▶ **PROBLEM TO SOLVE**
Filter the entries and keep only the lines where the string "boundary" appears.

[Opening DATA LISTING section]

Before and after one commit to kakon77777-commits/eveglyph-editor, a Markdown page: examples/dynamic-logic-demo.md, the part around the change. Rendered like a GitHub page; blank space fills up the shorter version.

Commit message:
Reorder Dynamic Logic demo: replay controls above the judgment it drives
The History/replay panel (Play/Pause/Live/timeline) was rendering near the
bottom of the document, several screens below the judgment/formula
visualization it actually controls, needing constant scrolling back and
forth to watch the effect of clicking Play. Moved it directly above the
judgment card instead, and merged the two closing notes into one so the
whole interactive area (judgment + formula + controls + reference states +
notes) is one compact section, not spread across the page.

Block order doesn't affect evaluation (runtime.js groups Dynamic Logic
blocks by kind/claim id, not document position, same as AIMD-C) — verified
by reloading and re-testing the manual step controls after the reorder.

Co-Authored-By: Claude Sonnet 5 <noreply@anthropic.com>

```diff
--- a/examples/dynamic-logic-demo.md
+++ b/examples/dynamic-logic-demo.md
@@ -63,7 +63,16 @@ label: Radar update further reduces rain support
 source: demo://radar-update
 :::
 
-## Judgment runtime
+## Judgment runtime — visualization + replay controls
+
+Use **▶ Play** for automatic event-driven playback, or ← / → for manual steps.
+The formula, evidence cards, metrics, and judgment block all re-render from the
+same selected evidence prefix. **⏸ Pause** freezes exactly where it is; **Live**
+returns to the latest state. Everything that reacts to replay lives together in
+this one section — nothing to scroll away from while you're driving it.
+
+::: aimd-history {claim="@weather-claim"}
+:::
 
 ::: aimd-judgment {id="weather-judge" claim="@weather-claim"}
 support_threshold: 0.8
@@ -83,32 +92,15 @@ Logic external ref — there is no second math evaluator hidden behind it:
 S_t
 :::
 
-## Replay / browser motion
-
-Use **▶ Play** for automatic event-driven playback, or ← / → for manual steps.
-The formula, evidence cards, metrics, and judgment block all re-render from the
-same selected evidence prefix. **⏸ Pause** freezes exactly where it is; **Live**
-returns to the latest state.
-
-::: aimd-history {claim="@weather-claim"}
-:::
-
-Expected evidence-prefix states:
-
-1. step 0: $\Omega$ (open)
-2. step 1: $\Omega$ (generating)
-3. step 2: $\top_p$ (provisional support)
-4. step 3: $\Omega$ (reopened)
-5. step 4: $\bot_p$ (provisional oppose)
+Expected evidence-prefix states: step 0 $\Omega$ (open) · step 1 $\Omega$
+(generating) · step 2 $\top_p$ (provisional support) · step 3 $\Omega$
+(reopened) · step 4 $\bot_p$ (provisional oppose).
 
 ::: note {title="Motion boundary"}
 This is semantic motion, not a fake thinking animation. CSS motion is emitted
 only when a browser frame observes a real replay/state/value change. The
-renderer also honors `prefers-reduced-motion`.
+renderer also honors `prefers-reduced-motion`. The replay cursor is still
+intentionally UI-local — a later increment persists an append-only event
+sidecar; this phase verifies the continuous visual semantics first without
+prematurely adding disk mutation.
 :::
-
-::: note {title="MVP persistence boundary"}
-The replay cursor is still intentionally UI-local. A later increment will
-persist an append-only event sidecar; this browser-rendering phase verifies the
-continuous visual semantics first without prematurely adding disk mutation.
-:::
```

[Closing DATA LISTING section]

▶ **ANSWER FOR THIS EXERCISE**
 ::: note {title="Motion boundary"}
-::: note {title="MVP persistence boundary"}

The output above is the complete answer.